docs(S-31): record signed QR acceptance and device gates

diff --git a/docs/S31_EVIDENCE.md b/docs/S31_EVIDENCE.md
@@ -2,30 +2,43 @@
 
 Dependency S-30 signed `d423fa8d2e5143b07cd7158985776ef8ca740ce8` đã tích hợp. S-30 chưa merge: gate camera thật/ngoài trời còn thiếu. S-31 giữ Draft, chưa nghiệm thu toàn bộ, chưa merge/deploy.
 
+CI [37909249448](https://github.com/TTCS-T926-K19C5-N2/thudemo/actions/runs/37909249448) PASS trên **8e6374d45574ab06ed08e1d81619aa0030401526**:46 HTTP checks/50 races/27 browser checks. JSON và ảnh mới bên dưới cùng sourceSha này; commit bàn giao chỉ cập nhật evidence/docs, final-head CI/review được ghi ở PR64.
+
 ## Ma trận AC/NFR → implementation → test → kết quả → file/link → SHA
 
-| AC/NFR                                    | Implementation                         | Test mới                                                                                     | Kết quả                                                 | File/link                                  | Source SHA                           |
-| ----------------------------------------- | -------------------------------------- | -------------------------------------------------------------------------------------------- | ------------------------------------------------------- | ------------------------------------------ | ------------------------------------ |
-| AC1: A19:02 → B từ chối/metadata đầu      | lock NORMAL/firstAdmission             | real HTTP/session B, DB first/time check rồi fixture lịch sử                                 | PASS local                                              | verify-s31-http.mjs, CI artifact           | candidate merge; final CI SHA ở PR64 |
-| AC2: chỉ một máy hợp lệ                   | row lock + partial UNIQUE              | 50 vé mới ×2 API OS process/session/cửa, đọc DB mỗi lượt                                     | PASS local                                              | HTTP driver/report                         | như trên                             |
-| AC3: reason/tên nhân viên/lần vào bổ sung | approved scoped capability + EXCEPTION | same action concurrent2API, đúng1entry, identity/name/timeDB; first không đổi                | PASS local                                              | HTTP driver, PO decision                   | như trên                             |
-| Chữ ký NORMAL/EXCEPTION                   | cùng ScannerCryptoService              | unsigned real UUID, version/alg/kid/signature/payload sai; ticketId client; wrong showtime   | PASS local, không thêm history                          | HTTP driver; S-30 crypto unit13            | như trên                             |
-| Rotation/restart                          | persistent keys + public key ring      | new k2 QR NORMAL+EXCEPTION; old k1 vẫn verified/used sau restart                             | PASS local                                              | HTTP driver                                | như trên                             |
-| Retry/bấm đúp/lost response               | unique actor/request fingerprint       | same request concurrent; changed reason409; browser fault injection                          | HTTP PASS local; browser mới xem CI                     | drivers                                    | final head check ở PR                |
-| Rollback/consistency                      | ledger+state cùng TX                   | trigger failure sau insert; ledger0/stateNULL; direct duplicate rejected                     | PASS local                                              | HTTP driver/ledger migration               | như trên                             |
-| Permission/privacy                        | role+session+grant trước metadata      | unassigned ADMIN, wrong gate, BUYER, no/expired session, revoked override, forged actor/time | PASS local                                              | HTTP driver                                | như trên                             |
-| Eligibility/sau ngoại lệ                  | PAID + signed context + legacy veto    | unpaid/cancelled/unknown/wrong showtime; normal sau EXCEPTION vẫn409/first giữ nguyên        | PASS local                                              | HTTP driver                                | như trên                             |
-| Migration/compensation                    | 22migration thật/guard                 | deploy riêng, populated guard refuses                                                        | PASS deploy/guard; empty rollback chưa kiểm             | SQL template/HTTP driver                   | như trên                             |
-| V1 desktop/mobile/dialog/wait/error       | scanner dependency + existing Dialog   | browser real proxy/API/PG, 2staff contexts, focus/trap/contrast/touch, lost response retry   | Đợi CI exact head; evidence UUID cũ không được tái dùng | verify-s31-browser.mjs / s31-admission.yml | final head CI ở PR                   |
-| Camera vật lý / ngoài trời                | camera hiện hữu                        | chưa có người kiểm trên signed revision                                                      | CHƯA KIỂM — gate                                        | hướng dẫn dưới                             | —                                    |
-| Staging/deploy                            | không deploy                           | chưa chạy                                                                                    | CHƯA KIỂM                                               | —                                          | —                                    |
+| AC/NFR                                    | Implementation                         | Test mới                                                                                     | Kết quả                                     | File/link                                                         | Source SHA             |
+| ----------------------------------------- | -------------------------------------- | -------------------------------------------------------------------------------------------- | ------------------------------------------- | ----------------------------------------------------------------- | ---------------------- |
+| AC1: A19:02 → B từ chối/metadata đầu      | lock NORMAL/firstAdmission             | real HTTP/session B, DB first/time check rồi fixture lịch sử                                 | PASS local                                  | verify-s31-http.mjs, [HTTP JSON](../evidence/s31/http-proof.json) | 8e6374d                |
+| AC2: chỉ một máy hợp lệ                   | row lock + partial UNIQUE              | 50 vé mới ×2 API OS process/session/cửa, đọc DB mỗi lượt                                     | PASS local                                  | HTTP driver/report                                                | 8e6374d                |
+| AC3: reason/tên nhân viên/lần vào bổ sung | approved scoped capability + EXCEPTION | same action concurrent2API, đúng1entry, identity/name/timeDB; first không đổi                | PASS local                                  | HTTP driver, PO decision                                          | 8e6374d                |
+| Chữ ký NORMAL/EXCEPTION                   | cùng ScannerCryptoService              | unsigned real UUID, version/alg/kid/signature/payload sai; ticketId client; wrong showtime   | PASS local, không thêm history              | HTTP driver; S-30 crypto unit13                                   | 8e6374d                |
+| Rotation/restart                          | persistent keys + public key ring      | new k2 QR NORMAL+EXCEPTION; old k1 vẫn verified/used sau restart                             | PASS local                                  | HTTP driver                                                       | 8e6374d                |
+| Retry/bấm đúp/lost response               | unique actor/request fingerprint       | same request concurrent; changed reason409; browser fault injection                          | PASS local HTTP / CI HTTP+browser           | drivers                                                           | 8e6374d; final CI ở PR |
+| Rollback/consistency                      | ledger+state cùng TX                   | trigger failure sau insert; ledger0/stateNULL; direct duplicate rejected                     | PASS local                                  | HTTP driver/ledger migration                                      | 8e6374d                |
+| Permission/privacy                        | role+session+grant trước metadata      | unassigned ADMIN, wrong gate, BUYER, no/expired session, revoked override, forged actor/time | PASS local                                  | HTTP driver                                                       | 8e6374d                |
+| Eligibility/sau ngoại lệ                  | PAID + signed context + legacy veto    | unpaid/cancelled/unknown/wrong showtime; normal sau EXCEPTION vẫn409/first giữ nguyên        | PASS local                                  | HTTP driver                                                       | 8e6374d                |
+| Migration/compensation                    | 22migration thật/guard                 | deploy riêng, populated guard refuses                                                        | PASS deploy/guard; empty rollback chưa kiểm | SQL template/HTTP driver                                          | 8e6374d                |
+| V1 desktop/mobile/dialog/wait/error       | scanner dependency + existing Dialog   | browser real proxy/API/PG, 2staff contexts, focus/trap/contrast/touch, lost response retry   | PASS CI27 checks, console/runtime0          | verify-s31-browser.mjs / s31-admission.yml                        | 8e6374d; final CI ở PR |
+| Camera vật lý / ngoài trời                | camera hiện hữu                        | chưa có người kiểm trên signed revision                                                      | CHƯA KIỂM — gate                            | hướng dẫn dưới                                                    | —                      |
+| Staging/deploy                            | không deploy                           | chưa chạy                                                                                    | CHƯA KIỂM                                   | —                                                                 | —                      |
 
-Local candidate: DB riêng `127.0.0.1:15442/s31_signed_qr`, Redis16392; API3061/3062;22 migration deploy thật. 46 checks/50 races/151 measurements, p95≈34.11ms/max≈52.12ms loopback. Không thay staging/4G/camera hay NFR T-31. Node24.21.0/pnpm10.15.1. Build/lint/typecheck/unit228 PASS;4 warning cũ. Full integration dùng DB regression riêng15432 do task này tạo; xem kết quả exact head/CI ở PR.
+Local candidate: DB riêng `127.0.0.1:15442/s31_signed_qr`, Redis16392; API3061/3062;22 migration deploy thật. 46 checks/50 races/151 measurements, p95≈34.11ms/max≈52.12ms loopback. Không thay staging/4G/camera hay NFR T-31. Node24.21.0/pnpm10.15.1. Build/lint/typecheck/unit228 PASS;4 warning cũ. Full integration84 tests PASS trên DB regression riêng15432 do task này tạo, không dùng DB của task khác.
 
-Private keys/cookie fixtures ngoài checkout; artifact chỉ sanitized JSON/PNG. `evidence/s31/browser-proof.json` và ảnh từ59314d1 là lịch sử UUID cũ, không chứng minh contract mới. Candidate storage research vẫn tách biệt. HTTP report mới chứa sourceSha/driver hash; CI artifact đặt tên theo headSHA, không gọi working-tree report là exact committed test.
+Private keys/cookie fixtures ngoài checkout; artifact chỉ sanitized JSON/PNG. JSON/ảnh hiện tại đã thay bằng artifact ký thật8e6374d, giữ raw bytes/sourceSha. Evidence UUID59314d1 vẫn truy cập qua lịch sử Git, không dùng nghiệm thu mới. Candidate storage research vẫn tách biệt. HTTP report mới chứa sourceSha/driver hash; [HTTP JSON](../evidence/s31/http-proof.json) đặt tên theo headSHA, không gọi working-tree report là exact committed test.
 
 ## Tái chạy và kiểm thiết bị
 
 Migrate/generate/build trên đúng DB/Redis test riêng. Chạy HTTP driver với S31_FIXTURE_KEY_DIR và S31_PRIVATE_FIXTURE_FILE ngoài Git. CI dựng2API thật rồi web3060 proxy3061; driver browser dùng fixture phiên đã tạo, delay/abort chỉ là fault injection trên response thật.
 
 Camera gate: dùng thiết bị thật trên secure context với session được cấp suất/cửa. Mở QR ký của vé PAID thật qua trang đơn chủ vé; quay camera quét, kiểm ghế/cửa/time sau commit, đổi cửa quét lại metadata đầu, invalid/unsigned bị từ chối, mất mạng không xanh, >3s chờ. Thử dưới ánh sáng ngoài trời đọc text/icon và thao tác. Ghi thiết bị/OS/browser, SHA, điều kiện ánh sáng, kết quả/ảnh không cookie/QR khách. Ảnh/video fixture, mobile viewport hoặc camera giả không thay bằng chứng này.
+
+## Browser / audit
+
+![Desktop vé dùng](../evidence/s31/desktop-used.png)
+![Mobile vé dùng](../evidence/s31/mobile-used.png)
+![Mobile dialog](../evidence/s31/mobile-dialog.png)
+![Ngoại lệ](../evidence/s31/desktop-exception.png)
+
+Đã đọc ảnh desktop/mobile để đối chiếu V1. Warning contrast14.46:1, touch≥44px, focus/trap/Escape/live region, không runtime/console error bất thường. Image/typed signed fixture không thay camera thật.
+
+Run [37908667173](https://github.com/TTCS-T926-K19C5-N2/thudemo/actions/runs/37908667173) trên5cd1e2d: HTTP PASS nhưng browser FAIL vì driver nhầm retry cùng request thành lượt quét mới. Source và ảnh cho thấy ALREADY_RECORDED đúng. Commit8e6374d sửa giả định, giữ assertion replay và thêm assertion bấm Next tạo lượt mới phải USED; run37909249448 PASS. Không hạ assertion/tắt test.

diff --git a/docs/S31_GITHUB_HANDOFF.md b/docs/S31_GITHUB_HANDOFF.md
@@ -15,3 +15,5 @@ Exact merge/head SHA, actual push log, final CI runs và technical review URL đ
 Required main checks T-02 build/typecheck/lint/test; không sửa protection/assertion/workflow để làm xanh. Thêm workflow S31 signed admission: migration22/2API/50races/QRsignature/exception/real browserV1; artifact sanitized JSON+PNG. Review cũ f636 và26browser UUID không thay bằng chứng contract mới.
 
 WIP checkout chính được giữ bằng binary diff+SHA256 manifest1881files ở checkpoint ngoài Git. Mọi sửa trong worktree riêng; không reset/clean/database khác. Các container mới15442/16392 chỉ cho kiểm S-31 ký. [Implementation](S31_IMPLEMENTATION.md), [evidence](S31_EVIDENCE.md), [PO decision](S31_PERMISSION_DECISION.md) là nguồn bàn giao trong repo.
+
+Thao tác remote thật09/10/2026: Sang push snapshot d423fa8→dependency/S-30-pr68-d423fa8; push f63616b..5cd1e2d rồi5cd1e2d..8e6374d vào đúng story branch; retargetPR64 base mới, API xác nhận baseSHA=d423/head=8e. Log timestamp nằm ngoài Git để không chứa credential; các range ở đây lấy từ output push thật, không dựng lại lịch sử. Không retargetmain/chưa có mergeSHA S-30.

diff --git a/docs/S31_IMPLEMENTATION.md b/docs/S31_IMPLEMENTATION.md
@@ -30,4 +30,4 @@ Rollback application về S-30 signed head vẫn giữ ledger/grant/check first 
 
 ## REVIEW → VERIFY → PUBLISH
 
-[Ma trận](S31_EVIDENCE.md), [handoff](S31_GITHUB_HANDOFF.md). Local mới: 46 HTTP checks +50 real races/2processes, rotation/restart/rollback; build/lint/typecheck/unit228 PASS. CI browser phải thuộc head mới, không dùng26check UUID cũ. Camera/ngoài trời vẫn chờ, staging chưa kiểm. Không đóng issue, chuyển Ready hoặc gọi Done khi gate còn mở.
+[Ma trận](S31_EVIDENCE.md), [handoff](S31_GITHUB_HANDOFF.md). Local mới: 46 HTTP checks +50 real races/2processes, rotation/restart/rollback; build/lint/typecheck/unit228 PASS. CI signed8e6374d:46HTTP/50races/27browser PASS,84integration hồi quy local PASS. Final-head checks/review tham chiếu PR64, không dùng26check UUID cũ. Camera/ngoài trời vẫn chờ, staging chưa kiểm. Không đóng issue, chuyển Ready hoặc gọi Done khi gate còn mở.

**Problem description**
Output should match, line for line, the stretch of the material above from the line holding "## REVIEW → VERIFY → PUBLISH" through the line holding "-[Ma trận](S31_EVIDENCE.md), [handoff](S31_GITHUB_HANDOFF.md).".

**Answer for the task**
 ## REVIEW → VERIFY → PUBLISH
 
-[Ma trận](S31_EVIDENCE.md), [handoff](S31_GITHUB_HANDOFF.md). Local mới: 46 HTTP checks +50 real races/2processes, rotation/restart/rollback; build/lint/typecheck/unit228 PASS. CI browser phải thuộc head mới, không dùng26check UUID cũ. Camera/ngoài trời vẫn chờ, staging chưa kiểm. Không đóng issue, chuyển Ready hoặc gọi Done khi gate còn mở.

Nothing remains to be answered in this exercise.